• [Your goal]
Check each line of the records below and collect those that include the word "parent".

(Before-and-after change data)

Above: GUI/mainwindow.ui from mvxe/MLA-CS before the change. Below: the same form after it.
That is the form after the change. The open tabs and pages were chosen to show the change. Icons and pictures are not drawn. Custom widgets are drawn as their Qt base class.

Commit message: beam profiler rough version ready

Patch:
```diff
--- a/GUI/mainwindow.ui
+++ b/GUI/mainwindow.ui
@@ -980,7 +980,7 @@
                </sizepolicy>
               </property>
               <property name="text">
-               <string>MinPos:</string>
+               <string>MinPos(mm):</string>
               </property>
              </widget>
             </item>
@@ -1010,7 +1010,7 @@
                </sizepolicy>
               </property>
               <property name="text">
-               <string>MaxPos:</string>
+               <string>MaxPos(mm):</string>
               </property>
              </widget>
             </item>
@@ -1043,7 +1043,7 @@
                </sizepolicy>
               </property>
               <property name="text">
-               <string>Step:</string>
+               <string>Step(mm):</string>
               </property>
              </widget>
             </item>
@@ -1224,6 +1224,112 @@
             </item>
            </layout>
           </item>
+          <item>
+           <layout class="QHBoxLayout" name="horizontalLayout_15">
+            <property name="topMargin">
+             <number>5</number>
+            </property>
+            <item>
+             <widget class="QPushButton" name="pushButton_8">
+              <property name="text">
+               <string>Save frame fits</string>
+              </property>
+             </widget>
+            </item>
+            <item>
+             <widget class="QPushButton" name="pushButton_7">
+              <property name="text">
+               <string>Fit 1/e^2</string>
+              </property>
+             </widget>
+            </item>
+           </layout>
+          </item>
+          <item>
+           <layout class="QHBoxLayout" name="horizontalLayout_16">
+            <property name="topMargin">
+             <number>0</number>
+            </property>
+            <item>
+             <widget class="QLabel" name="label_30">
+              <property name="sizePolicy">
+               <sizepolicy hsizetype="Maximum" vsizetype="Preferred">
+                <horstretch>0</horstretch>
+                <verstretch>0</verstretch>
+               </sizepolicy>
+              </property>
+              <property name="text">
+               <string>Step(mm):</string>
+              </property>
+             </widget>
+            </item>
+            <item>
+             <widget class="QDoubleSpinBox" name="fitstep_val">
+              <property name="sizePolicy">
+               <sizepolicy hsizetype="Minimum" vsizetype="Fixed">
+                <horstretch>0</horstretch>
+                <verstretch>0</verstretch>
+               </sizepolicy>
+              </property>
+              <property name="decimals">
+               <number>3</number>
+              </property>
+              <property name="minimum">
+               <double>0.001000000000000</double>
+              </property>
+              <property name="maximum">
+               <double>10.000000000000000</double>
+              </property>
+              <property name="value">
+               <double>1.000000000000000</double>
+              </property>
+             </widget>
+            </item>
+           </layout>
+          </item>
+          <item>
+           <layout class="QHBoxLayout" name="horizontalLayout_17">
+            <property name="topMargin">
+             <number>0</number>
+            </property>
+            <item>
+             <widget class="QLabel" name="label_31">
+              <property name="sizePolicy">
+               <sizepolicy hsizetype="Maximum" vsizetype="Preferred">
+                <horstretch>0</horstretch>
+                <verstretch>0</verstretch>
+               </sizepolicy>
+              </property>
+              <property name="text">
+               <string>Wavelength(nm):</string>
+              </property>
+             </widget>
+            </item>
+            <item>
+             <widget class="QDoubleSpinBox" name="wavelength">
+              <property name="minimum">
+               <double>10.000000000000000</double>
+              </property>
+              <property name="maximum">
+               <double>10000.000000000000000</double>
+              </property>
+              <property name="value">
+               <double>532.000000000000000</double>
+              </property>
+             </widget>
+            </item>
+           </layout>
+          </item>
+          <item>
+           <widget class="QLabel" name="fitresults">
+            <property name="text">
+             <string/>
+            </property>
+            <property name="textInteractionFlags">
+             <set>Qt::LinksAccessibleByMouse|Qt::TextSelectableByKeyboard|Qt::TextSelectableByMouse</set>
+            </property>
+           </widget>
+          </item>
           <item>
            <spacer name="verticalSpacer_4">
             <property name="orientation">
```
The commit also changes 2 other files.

==

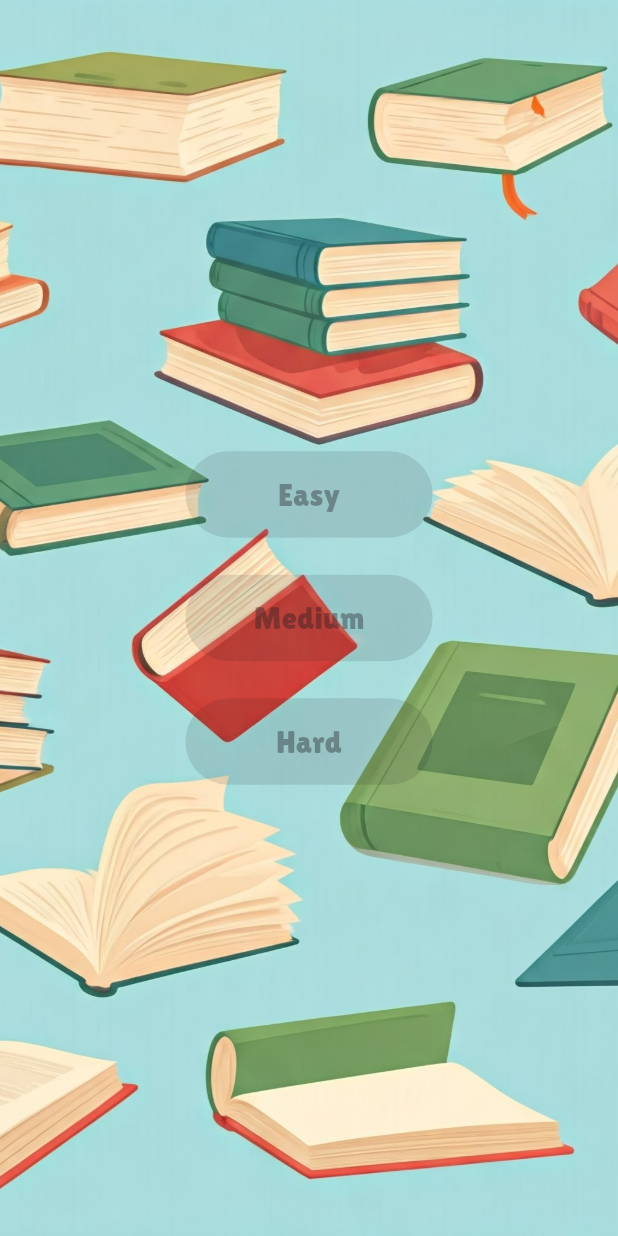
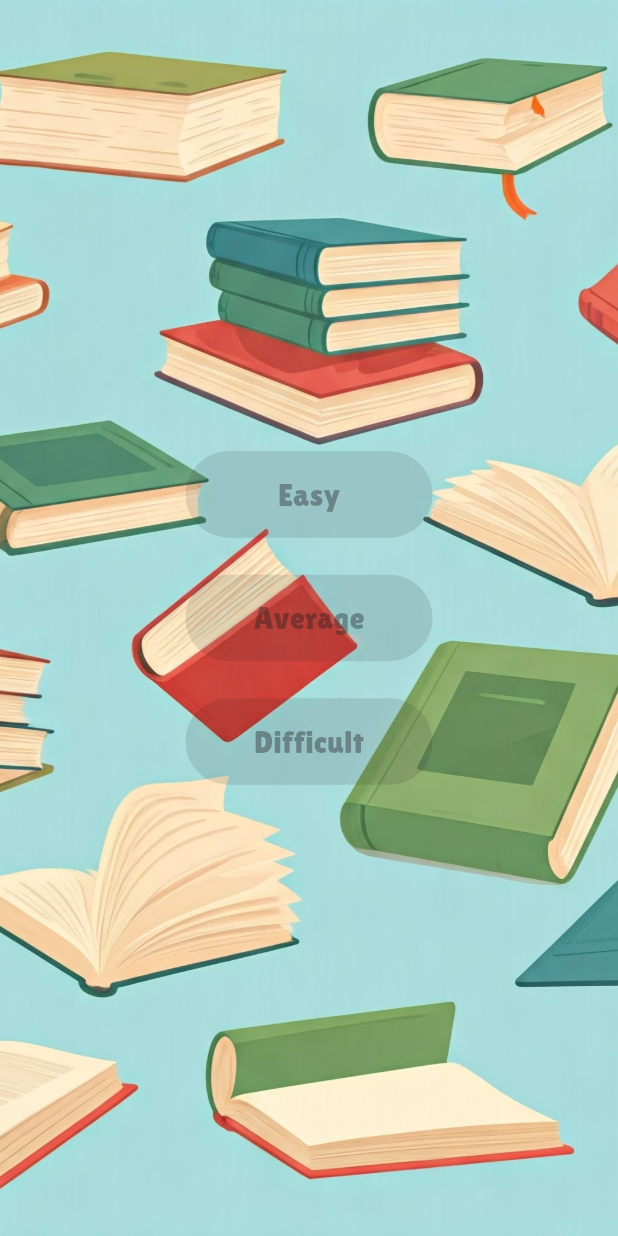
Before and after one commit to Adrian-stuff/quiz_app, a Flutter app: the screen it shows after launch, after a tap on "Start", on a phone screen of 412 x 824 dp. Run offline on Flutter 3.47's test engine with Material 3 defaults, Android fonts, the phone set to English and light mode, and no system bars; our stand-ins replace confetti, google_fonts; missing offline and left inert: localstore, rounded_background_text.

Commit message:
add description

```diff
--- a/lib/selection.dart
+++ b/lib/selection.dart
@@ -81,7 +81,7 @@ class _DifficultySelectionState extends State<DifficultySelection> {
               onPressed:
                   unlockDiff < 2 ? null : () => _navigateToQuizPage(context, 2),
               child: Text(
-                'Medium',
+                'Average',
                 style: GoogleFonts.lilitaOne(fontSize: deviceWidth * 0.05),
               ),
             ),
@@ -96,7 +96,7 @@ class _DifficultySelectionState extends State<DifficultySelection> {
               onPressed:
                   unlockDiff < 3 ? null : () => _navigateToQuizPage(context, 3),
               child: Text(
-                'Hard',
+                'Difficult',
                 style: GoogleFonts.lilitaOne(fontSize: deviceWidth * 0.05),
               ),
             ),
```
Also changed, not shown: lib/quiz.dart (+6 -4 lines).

--

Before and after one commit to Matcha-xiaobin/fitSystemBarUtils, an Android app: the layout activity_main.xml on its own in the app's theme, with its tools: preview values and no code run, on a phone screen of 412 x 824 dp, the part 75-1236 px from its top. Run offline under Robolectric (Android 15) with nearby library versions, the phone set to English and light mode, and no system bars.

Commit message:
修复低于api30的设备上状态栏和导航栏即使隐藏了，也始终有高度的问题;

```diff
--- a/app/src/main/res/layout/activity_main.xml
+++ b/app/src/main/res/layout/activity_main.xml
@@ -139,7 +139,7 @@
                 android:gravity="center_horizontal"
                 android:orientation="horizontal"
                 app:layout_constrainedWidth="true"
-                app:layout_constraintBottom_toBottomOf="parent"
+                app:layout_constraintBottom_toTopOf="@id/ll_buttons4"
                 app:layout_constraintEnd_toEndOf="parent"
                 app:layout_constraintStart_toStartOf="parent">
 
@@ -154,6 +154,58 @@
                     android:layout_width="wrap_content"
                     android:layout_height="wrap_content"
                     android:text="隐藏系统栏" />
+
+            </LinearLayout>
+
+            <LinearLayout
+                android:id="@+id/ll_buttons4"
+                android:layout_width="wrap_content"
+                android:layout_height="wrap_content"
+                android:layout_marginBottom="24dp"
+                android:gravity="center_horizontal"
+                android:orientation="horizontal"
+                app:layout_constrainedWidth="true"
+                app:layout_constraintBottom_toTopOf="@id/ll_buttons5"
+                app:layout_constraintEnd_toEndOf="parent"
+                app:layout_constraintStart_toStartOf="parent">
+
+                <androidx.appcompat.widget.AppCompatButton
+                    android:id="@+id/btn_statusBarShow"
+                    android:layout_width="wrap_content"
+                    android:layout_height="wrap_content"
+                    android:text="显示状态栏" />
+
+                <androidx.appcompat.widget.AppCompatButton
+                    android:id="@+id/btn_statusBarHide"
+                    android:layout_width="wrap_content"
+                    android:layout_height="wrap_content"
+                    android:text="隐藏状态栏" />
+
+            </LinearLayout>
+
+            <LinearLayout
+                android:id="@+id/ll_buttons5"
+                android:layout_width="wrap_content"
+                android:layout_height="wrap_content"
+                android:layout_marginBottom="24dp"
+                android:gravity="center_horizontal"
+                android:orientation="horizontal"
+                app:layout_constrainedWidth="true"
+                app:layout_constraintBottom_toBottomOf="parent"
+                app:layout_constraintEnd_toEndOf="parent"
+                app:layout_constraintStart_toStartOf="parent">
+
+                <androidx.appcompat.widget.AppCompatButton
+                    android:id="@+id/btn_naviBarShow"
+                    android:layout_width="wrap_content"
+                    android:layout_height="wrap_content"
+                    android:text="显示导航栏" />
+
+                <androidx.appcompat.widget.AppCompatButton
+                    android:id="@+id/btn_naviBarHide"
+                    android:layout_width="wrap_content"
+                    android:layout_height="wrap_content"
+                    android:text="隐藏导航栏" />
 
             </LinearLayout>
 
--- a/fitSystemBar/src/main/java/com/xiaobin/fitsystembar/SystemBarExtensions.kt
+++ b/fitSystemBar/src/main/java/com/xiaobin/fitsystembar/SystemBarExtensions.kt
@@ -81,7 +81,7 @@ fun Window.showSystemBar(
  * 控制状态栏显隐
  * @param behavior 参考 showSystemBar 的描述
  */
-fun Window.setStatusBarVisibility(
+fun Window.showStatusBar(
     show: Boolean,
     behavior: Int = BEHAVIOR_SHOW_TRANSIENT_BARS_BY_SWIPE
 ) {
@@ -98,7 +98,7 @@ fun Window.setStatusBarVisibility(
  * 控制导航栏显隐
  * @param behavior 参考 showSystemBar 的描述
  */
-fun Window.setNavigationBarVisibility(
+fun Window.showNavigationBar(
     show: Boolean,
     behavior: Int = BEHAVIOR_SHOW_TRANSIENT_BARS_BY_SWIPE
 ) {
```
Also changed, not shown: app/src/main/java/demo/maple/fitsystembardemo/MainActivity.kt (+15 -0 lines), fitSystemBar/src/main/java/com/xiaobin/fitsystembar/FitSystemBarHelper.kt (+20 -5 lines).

• [Solution for this exercise]
-                app:layout_constraintBottom_toBottomOf="parent"
                 app:layout_constraintEnd_toEndOf="parent"
                 app:layout_constraintStart_toStartOf="parent">
+                app:layout_constraintEnd_toEndOf="parent"
+                app:layout_constraintStart_toStartOf="parent">
+                app:layout_constraintBottom_toBottomOf="parent"
+                app:layout_constraintEnd_toEndOf="parent"
+                app:layout_constraintStart_toStartOf="parent">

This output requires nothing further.